  5. The Introduction to engineering (EGGN-100) is a project-based course offered every fall semester to first-year students with undecided engineering majors at California State University, Fullerton (CSUF). The primary objective of this course is to provide project-based learning (PBL) and introduce these students to major projects in Civil, Mechanical, Electrical, and Computer Engineering projects so that they can make an informed decision about their major. The PBL is an active learning method that aims to engage students in acquiring knowledge and skills through real-world experiences and well-planned project activities in engineering disciplines. The course comprises four team-based unique projects related to Civil, Mechanical, Electrical, and Computer Engineering. The project involves using a variety of engineering tools like AutoCAD, Multisim, and Arduino platforms. For the first time, due to the COVID-19 pandemic, the hands-on project-based EGGN-100 course was offered virtually. In this research, we document the learning experiences of students who attended EGGN-100 in a traditional face-to-face mode of instruction and students who participated in the same course in a virtual instruction mode. Surveys conducted during seemingly different modes of instruction show varying levels of satisfaction among students. Of the students who attended the course in traditional and instructional instruction mode, 69%more »and 90% responded that discipline-specific projects enabled them to make an informed decision, and PBL helped them choose their preferred major. Even the percentage of students who believed the PBL helped them make an informed decision about their major, they like to do more hands-on projects and prefer to attend the classes on campus. Students rated higher satisfaction in virtual instructional mode primarily due to the availability of video lectures, self-paced learning, and readily accessible project simulations.
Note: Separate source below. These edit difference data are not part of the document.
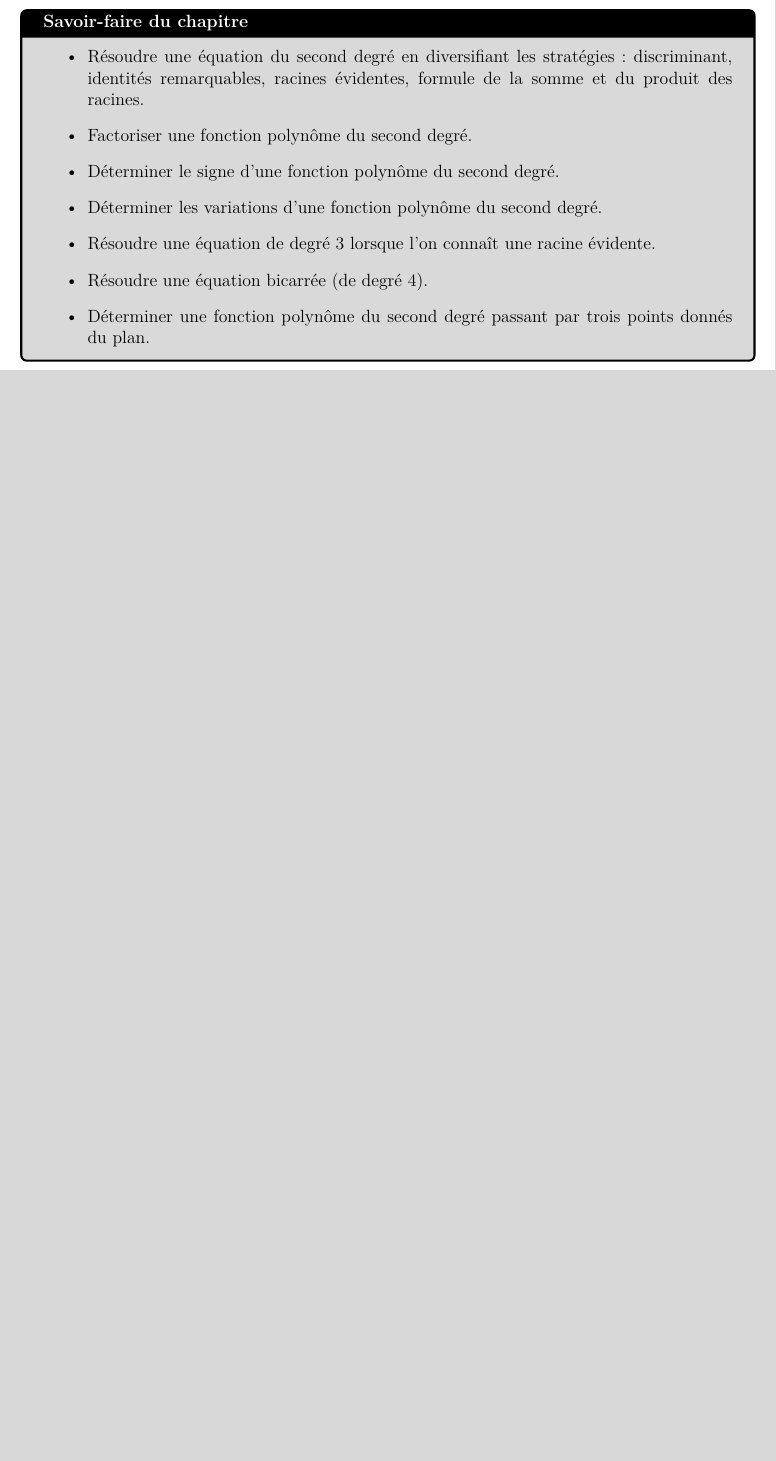
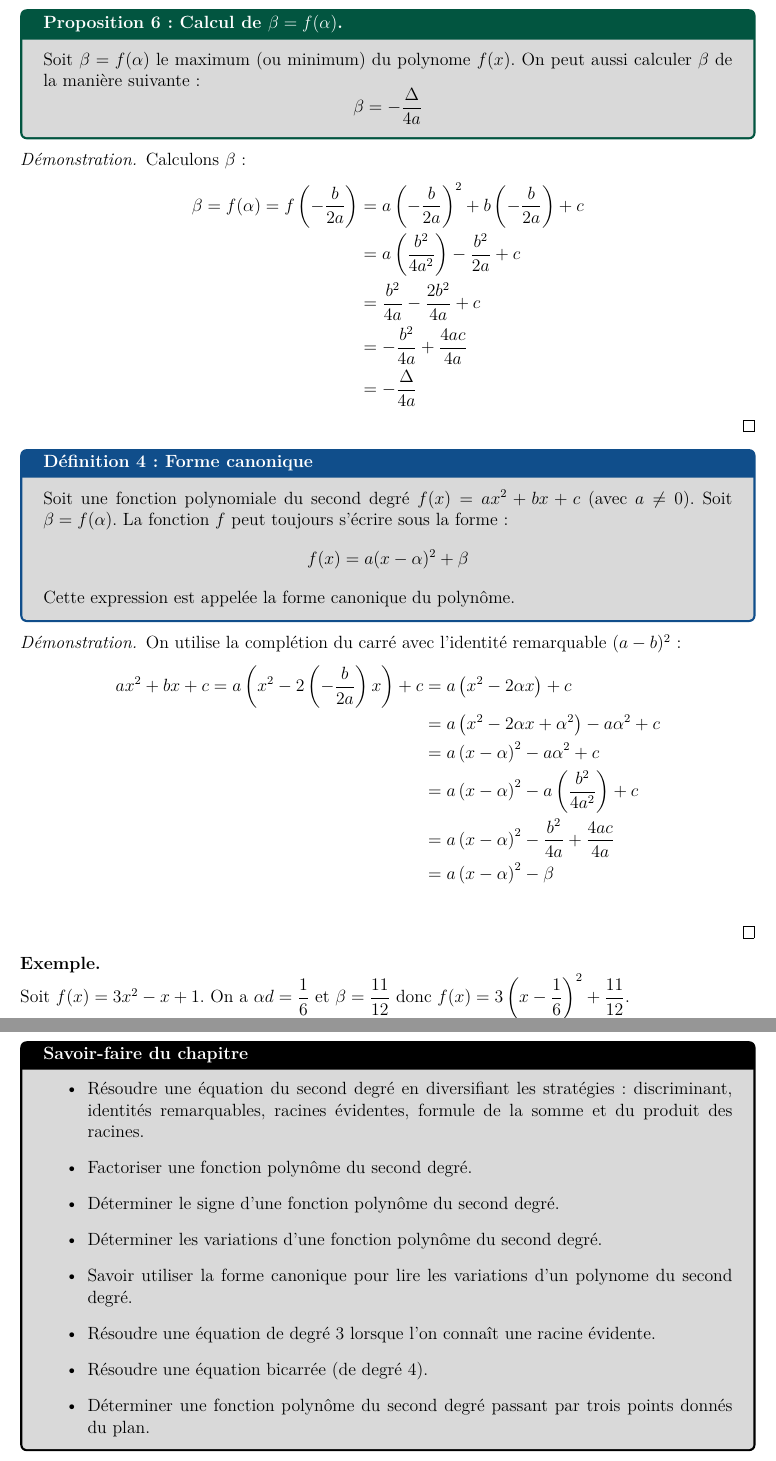
Before and after one commit to Alexandre-Fernandez-dev/Enseignement, a LaTeX document (Première/Ch 1 - Polynomes/Cours/cours.tex): part of page 10 of 10 before the commit and two parts of pages 8 and 11 of 11 after it, the two joined at a grey line, cut at the place of the change, the shorter picture padded with empty space. Compiled offline with XeLaTeX.

Commit message:
Premières: forme canonique 2nd degré

```diff
--- a/Première/Ch 1 - Polynomes/Cours/cours.tex
+++ b/Première/Ch 1 - Polynomes/Cours/cours.tex
@@ -391,6 +391,54 @@ $\Delta<0$ (pas de racine) & \includegraphics[max width=0.25\textwidth]{Screensh
 \end{center}
 \end{remark}
 
+\begin{proposition}{Calcul de $\beta = f(\alpha)$.}{}
+  Soit $\beta = f(\alpha)$ le maximum (ou minimum) du polynome $f(x)$. On peut aussi calculer $\beta$ de la manière suivante:
+  $$
+    \beta = - \frac{\Delta}{4a}
+  $$
+\end{proposition}
+\begin{proof}
+  Calculons $\beta$:
+  \begin{align*}
+    \beta = f(\alpha)
+    = f\left(-\frac{b}{2a}\right)
+    &= a\left(-\frac{b}{2a}\right)^2 + b\left(-\frac{b}{2a}\right) + c\\
+    &= a\left(\frac{b^2}{4a^2}\right) - \frac{b^2}{2a} + c\\
+    %&= \frac{b^2}{4a} - \frac{b^2}{2a} + c\\
+    &= \frac{b^2}{4a} - \frac{2b^2}{4a} + c\\
+    &= -\frac{b^2}{4a} + \frac{4ac}{4a}\\
+    &= -\frac{\Delta}{4a}
+  \end{align*}
+\end{proof}
+
+\begin{definition}{Forme canonique}{}
+  Soit une fonction polynomiale du second degré $f(x) = ax^2 + bx + c$ (avec $a \neq 0$). Soit $\beta = f(\alpha)$. La fonction $f$ peut toujours s'écrire sous la forme:
+  $$f(x) = a(x - \alpha)^2 + \beta$$
+  Cette expression est appelée la forme canonique du polynôme.
+\end{definition}
+
+\begin{proof}
+  On utilise la complétion du carré avec l'identité remarquable $(a-b)^2$:
+  \begin{align*}
+    ax^2 + bx + c = % a\left(x^2 + \frac{b}{a} x\right) + c
+    %&=
+    a\left(x^2 - 2\left(-\frac{b}{2a}\right)x\right) + c
+    &= a\left(x^2 - 2\alpha x\right) + c\\
+    %&= a\left(x^2 - 2\alpha x + \alpha^2 - \alpha^2\right) + c\\
+    &= a\left(x^2 - 2\alpha x + \alpha^2\right) - a\alpha^2 + c\\
+    &= a\left(x-\alpha\right)^2 - a\alpha^2 + c\\
+    %&= a\left(x-\alpha\right)^2 - a\left(-\frac{b}{2a}\right)^2 + c\\
+    &= a\left(x-\alpha\right)^2 - a\left(\frac{b^2}{4a^2}\right)+ c\\
+    &= a\left(x-\alpha\right)^2 - \frac{b^2}{4a} + \frac{4ac}{4a}\\
+    &= a\left(x-\alpha\right)^2 - \beta\\
+  \end{align*}
+\end{proof}
+
+\begin{example}
+  Soit $f(x) = 3x^2 -x + 1$. On a $\alpha d= \dfrac{1}{6}$ et $\beta = \dfrac{11}{12}$ donc $f(x) = 3\left(x - \dfrac{1}{6}\right)^2 + \dfrac{11}{12}$.
+\end{example}
+
+
 \section{Complément sur les équations de degré supérieur}
 \subsection{Équations de degré 3}
 La résolution générale des équations de degré 3 n'est pas au programme de première. En revanche, il est possible de résoudre une équation de degré 3 lorsqu'on connaît déjà une des solutions.
@@ -506,6 +554,7 @@ Finalement, l'ensemble des solutions de $(E)$ est $\mathcal{S}=\left\{\sqrt{\dfr
   \item Factoriser une fonction polynôme du second degré.
   \item Déterminer le signe d'une fonction polynôme du second degré.
   \item Déterminer les variations d'une fonction polynôme du second degré.
+  \item Savoir utiliser la forme canonique pour lire les variations d'un polynome du second degré.
   \item Résoudre une équation de degré 3 lorsque l'on connaît une racine évidente.
   \item Résoudre une équation bicarrée (de degré 4).
   \item Déterminer une fonction polynôme du second degré passant par trois points donnés du plan.
```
Learning by doing would have bought out the challenges and minor nuances of designing and executing an engineering project. Learning by watching is surficial and not necessarily exposes students to minor details that are critical. As such, the significance of this study is that maybe, after all, not all courses can be taught in a virtual environment, and some courses may be strictly taught in a traditional, hands-on instruction mode. We also study the socio-psychological impact of traditional and virtual learning experiences and report the remedies to cope with stress and loneliness in the online learning environment.« less